Seemingly clear, yet irrefutably impenetrable, there is a haunting poetry in Alfred Jensen's work. Executed on a flat, thickly painted checkerboard of brightly quilted colors, Heaven Per I and Per II employs a combination of patterns and geometries that are classically familiar. While at first glance his paintings appear to be purely abstract, Jensen, a miner of ancient relics, mathematical systems, and theories of design intricately weaves a palimpsest of symbols and colors that unfold to reveal an isomorphic mapping of one system of ciphers over another. Through his own visual language, Jensen superimposes multiple systems of arithmetic and color theory with no immediate translations in attempt to make symbolic structures concrete.

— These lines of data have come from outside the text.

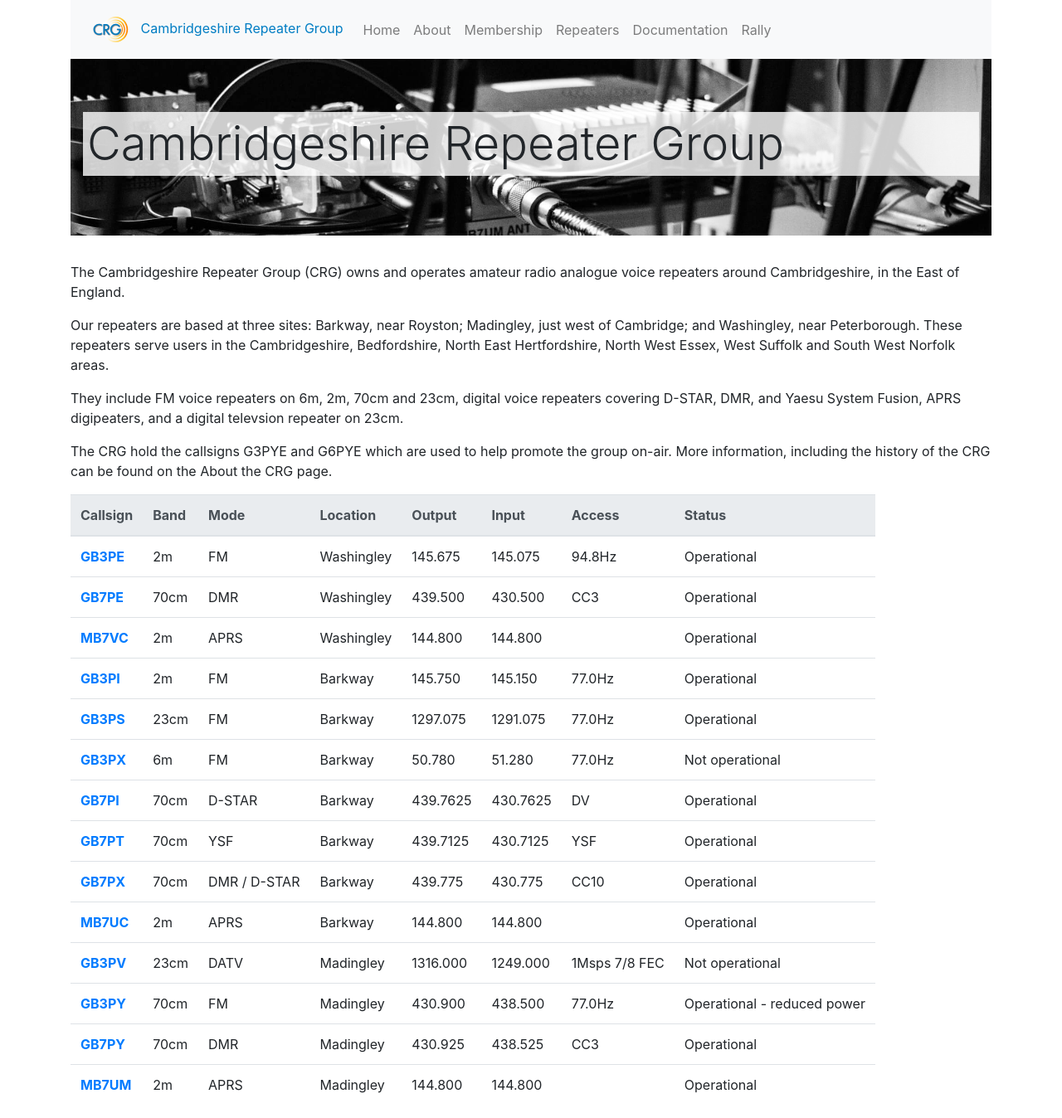
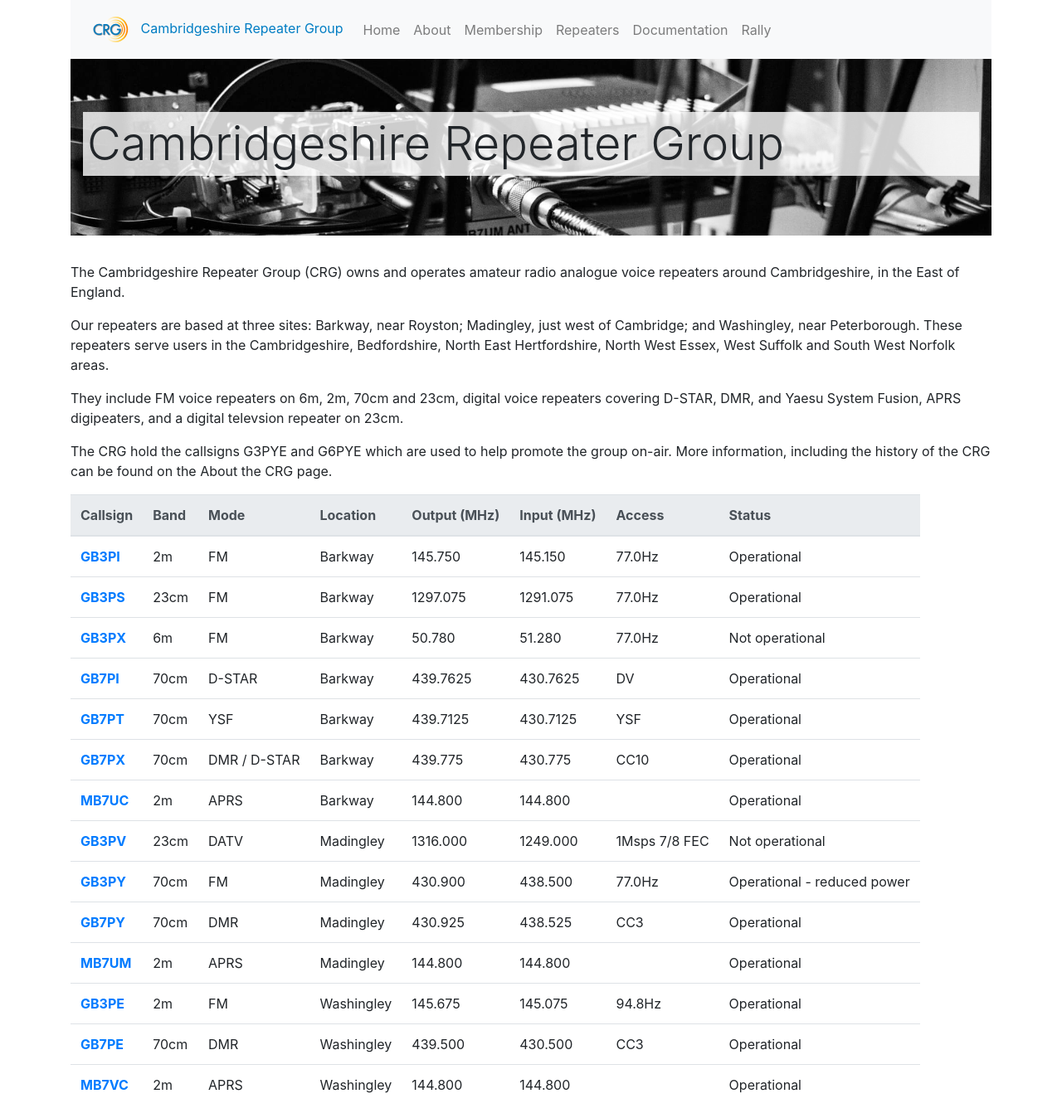
Before and after one commit to cambs-repeaters/cambridgerepeaters.net, a Jekyll site: the page built from index.md, in a window 1280 px wide. Shown: the whole page at 83% size. Built offline with Jekyll 4.4.1, drawn with Linux system fonts in a browser that asks for light colours.

Commit message:
Fixed Location sort order and added units to Input / Output columns

```diff
--- a/_includes/repeater-status.html
+++ b/_includes/repeater-status.html
@@ -5,16 +5,17 @@
       <th scope="col">Band</th>
       <th scope="col">Mode</th>
       <th scope="col">Location</th>
-      <th scope="col">Output</th>
-      <th scope="col">Input</th>
+      <th scope="col">Output (MHz)</th>
+      <th scope="col">Input (MHz)</th>
       <th scope="col">Access</th>
       <th scope="col">Status</th>
     </tr>
   </thead>
   <tbody>
-    {% assign repeaters = site.repeaters | group_by: "location" | sort: "location" %}
-    {% for location in repeaters %}
-      {% for repeater in location.items | sort: "callsign" %}
+    {% assign locations = site.repeaters | sort: "location" | group_by: "location" %}
+    {% for location in locations %}
+    {% assign repeaters_at_location = location.items | sort: :'callsign' %}
+      {% for repeater in repeaters_at_location %}
         <tr>
           <th scope="row"><a href="/repeaters/{{ repeater.callsign | downcase }}">{{ repeater.callsign }}</a></th>
           <td>{{ repeater.band }}</td>
```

Divided into two panels, or pers, Heaven; Per I and II sets a series of numbers from ancient Shang oracle bone inscriptions over a gridded study of the complementary hues of the color wheel, which are mirrored along the horizontal axes of the abutted canvases. Dating from 1554-1045 B.C.E., the oracle bones of the Shang dynasty are the earliest known written records from Chinese civilization, used by priests as a method of divination. Oriented on a square compass, perhaps derived from the square slabs found in the first magnetic compasses from the Qin dynasty, a set of four Shang numerals are situated in conjunction with the four cardinal directions-the character for 9 situated in the north top-left corner, 7 at the eastern corner, 6 to the south, and 8 at the western point.

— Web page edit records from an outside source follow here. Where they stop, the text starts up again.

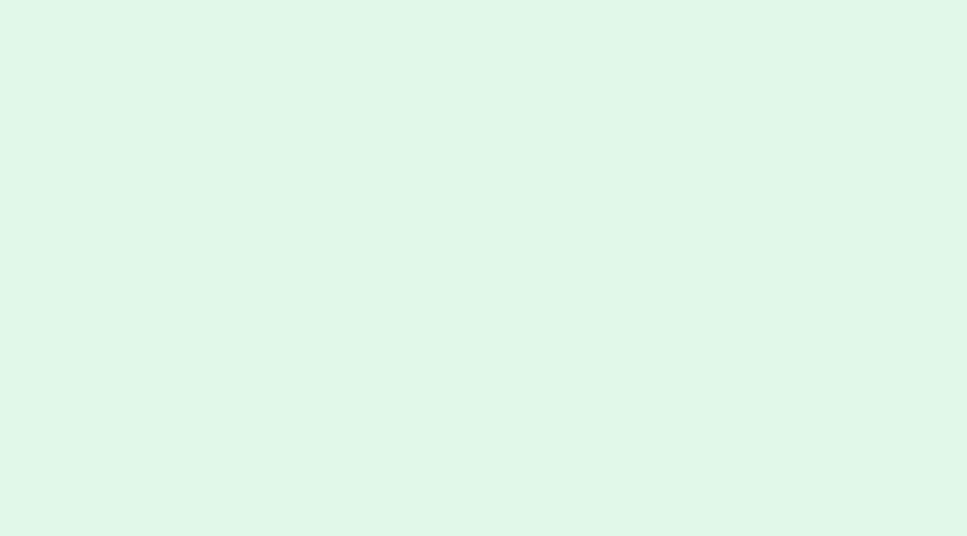
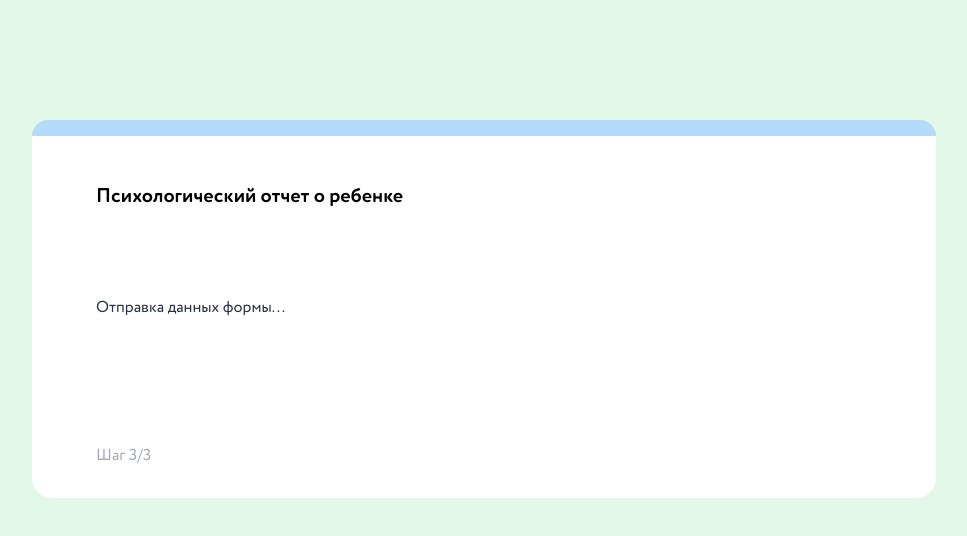
Before and after one commit to eegrishina/ai-school-kid, a React (Vite) app: page /ai-school-kid/result in a window 1280 px wide. Before the commit this address had no page. Shown: the top 536 px of the page, without its empty margins (156-1123 px from the left). Built offline with nearby package versions, Linux system fonts and the light colour scheme.

Commit message:
AddResultPage with fetch and style

```diff
--- a/src/App.tsx
+++ b/src/App.tsx
@@ -2,6 +2,7 @@ import { BrowserRouter, Route, Routes } from "react-router-dom";
 import WelcomePage from "./pages/WelcomePage";
 import UploadImagesPage from "./pages/UploadImagesPage";
 import QuestionsPage from "./pages/QuestionsPage";
+import ResultPage from "./pages/ResultPage";
 
 function App() {
   return (
@@ -10,7 +11,7 @@ function App() {
         <Route path="/" element={<WelcomePage />} />
         <Route path="/upload" element={<UploadImagesPage />} />
         <Route path="/questions" element={<QuestionsPage />} />
-        {/* <Route path="/result" element={<ResultPage />} /> */}
+        <Route path="/result" element={<ResultPage />} />
       </Routes>
     </BrowserRouter>
   )
--- a/src/pages/ResultPage.tsx
+++ b/src/pages/ResultPage.tsx
@@ -0,0 +1,157 @@
+import styled from 'styled-components';
+import { useEffect, useState } from "react";
+import { useAppSelector } from "../hooks/useAppSelector";
+import type { ReportStatusResponse } from "../types";
+
+export default function ResultPage() {
+    const [status, setStatus] = useState<'в обработке' | 'готово' | 'ошибка' | 'отправка'>('отправка');
+    const [pdfUrl, setPdfUrl] = useState<string | null>(null);
+    const [error, setError] = useState<string | null>(null);
+    const taskId = useAppSelector((state) => state.photos.taskId);
+    const step = 3;
+
+    useEffect(() => {
+        if (!taskId) return;
+
+        setStatus('в обработке');
+        setError(null);
+
+        const checkStatus = async () => {
+            try {
+                const response = await fetch(`https://sirius-draw-test-94500a1b4a2f.herokuapp.com/report/${taskId}`);
+                if (!response.ok) throw new Error(`Ошибка сети: ${response.status}`);
+
+                const data: ReportStatusResponse = await response.json();
+
+                if (data.status === 'готово' && data.pdf_url) {
+                    setStatus('готово');
+                    setPdfUrl(data.pdf_url);
+                } else if (data.status?.trim() === 'в обработке') {
+                    setStatus('в обработке');
+                } else {
+                    setStatus('ошибка');
+                    setError('Неизвестный статус отчета');
+                }
+            } catch (error: unknown) {
+                setStatus('ошибка');
+                if (error instanceof Error) {
+                    setError(error.message);
+                } else {
+                    setError('Ошибка при запросе статуса отчета');
+                }
+            }
+        };
+
+        checkStatus();
+        const intervalId = setInterval(checkStatus, 12000);
+
+        return () => clearInterval(intervalId);
+    }, [taskId]);
+
+    return (
+        <ResultPageStl>
+            <div className="progress">
+                {[1, 2, 3].map((i) => (
+                    <div key={i} className={step >= i ? 'filled' : ''}></div>
+                ))}
+            </div>
+            <div className="content">
+                <h2>Психологический отчет о ребенке</h2>
+
+                <div>
+                    {status === 'отправка' && <p>Отправка данных формы...</p>}
+                    {status === 'в обработке' && <p>Анализ в процессе...</p>}
+                    {status === 'готово' && pdfUrl && <p>Отчет готов!</p>}
+
+                    {status === 'ошибка' && (
+                        <p className="error">
+                            Ошибка: {error || 'Не удалось получить статус отчета.'}
+                        </p>
+                    )}
+                </div>
+
+                <div className="bottom-part">
+                    <p>Шаг 3/3</p>
+                    {status === 'готово' && pdfUrl && (
+                        <div className="btns">
+                            <a href={pdfUrl || ''} target="_blank" rel="noopener noreferrer">
+                                Просмотреть отчет
+                            </a>
+                            <a href={pdfUrl || ''} download>
+                                Скачать отчет PDF
+                            </a>
+                        </div>
+                    )}
+                </div>
+            </div>
+        </ResultPageStl>
+    )
+}
+
+const ResultPageStl = styled.div`
+    max-width: 904px;
+    margin: 0 auto;
+    padding-bottom: 32px;
+    background-color: #fff;
+    border-radius: 20px;
+
+    .progress {
+        display: flex;
+        div {
+            height: 16px;
+            width: 100%;
+            background-color: ${({ theme }) => theme.colors.blue050};
+            &:first-child {
+                border-top-left-radius: 20px;
+            }
+            &:last-child {
+                border-top-right-radius: 20px;
+            }
+        }
+        div.filled {
+            height: 16px;
+            background-color: ${({ theme }) => theme.colors.blue070};
+        }
+    }
+
+    .content {
+        display: flex;
+        flex-direction: column;
+        gap: 64px;
+        padding: 48px 64px 0;
+        .error {
+            color: ${({ theme }) => theme.colors.red};
+        }
+    }
+
+    .bottom-part {
+        display: flex;
+        justify-content: space-between;
+        align-items: flex-end;
+        margin-top: 64px;
+
+        p {
+            color: ${({ theme }) => theme.colors.muted};
+        }
+
+        > div {
+            display: flex;
+            gap: 8px;
+        }
+
+        .btns a {
+            background-color: ${({ theme }) => theme.colors.blue100};
+            color: ${({ theme }) => theme.colors.surface};
+            border-radius: 100px;
+            border: none;
+            padding: 10px 24px;
+            font-size: 16px;
+            transition: all 0.3s ease-in;
+            cursor: pointer;
+
+            &:hover {
+                background-color: ${({ theme }) => theme.colors.blue110};
+            }
+        }
+    }
+`;
```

A devoted student of Johann Wolfgang von Goethe, Jensen, here, plays with the optical vibrancy resulting from the juxtaposition of complementary colors. While the perimeters of the columns play on the traditional color star developed in 1867 by Charles Blanc, with the opposition of blue and orange, Jensen's reverence for Goethe is seen in the bisecting rows of blue and yellow. "Yellow is a light which has been dampened by darkness; blue is a darkness weakened by light" (J. Goethe, Theory of Colors, 1810, paragraph 502). Thus, Heaven emerges as a labyrinth of signs and systems atop a gridded compass, for which the organizing system plays an equally important role to the artist. "I find in the square specific settings, divisible areas, number structures, possibilities of time measure and rhythm as well as the essential form of color," Jensen explains. "The square's capacity latent in its arithmetical mean brings forth a reciprocal relation between the outwardly increasing area, and the inwardly decreasing area of the square. This coordination of number structures enabled the archaic people to erect temples and pyramids" (A. Jensen, quoted in W. Schmied, Alfred Jensen, exh. cat. Kestner-Gesellschaft, Hannover, 1973, p. 39). A connoisseur of the systems created by many different peoples to give beauty and meaning to their own lives, the systems that Jensen has selected to incorporate into his art are particularly rich in complexity, history, and symbolism.